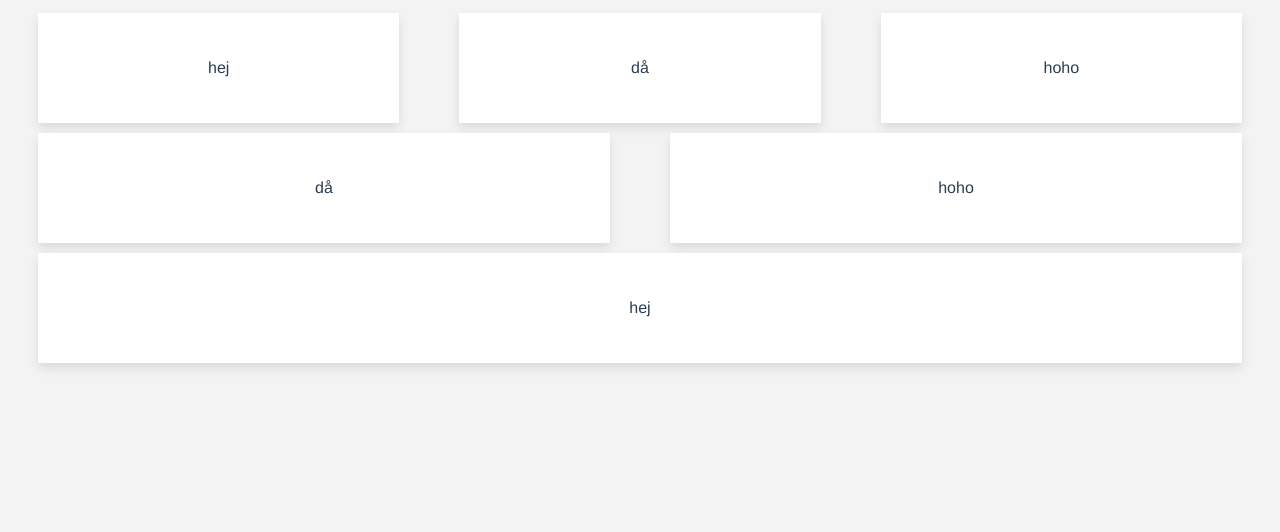
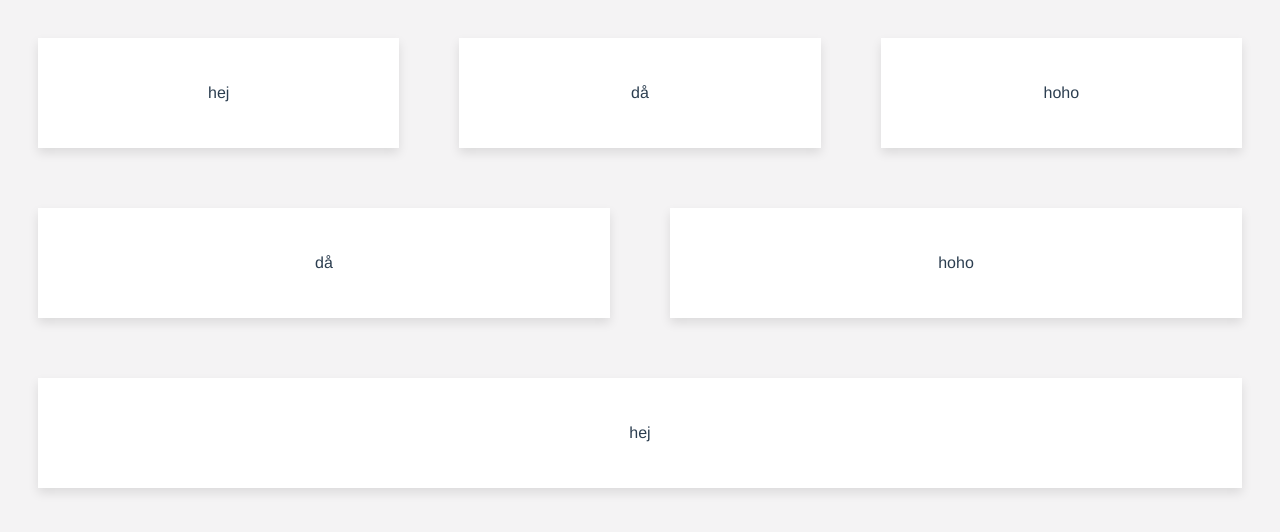
Before and after one commit to LovreB/draggable-grid, a Vue app: page / in a window 1280 px wide. Shown: the top 532 px of the page. Built offline with nearby package versions, Linux system fonts and the light colour scheme.

Commit message:
possible to move to new row

```diff
--- a/src/App.vue
+++ b/src/App.vue
@@ -89,6 +89,7 @@ export default {
       moveEnd(toRow, [toIndex, insertAfter]) {
 
           if (this.draggedItemIndex && (this.draggedItemIndex.row != toRow || this.draggedItemIndex.block != toIndex)) {
+              if (toIndex != -1) {
                   if (insertAfter) {
                       toIndex = toIndex + 1;
                   }
@@ -98,6 +99,23 @@ export default {
                       toRow,
                       toIndex
                   )
+              } else {
+                  if (insertAfter) {
+                      toRow = toRow + 1;
+                  }
+                  const row = {
+                      blocks: [
+                      ]
+                  };
+                  this.insertRow(row, toRow);
+                  this.moveBlock(
+                      this.draggedItemIndex.row,
+                      this.draggedItemIndex.block,
+                      toRow,
+                      toIndex +1
+                  )
+              }
+
           }
           this.draggedItemIndex = null
       },
@@ -105,6 +123,7 @@ export default {
           const block = this.rows[fromRow].blocks[fromBlock]
           this.removeBlock(fromRow, fromBlock)
           this.insertBlock(block, toRow, toBlock)
+          this.rows[fromRow].blocks.length == 0 ? this.removeRow(fromRow) : ''
       },
       removeBlock(rowInd, blockInd) {
           this.rows[rowInd].blocks.splice(blockInd, 1)
@@ -112,8 +131,11 @@ export default {
       insertBlock(block, rowInd, blockInd) {
           this.rows[rowInd].blocks.splice(blockInd, 0, block)
       },
+      removeRow(rowInd) {
+          this.rows.splice(rowInd, 1)
+      },
       insertRow(row, rowInd) {
-          this.rows.splice(rowInd, 0, row);
+          this.rows.splice(rowInd, 0, row)
       },
   }
 }
--- a/src/components/BlockRow.vue
+++ b/src/components/BlockRow.vue
@@ -1,5 +1,10 @@
 <template>
     <div class="blockrow" >
+        <div
+            class="empty"
+            @mouseup="$emit('dragEnd', [-1, false])"
+        />
+        <div class="blockrow__blocks">
             <block v-for="(b, i) in blocks"
                    :key="i"
                    :title="b.title"
@@ -9,6 +14,11 @@
                    @insSide="$emit('insSide', i)"
                    @moveStart="$emit('dragStart', i)"
                    @moveEnd="$emit('dragEnd', [i, $event])"
+            />
+        </div>
+        <div
+            class="empty"
+            @mouseup="$emit('dragEnd', [-1, true])"
         />
     </div>
 </template>
@@ -38,5 +48,13 @@ export default {
 .blockrow {
     display: flex;
     flex-grow: 1;
+    flex-direction: column;
+}
+.blockrow__blocks {
+    display: flex;
+    flex-grow: 1;
+}
+.empty {
+    height: 25px;
 }
 </style>
```
Lines whose indentation alone changed are shown as unchanged.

++++++++

- **Your task**: Leave the pictures out, and restate exactly the lines from the start of the records through the one that contains "possible to move to new row".

- **Task response**:
Before and after one commit to LovreB/draggable-grid, a Vue app: page / in a window 1280 px wide. Shown: the top 532 px of the page. Built offline with nearby package versions, Linux system fonts and the light colour scheme.

Commit message:
possible to move to new row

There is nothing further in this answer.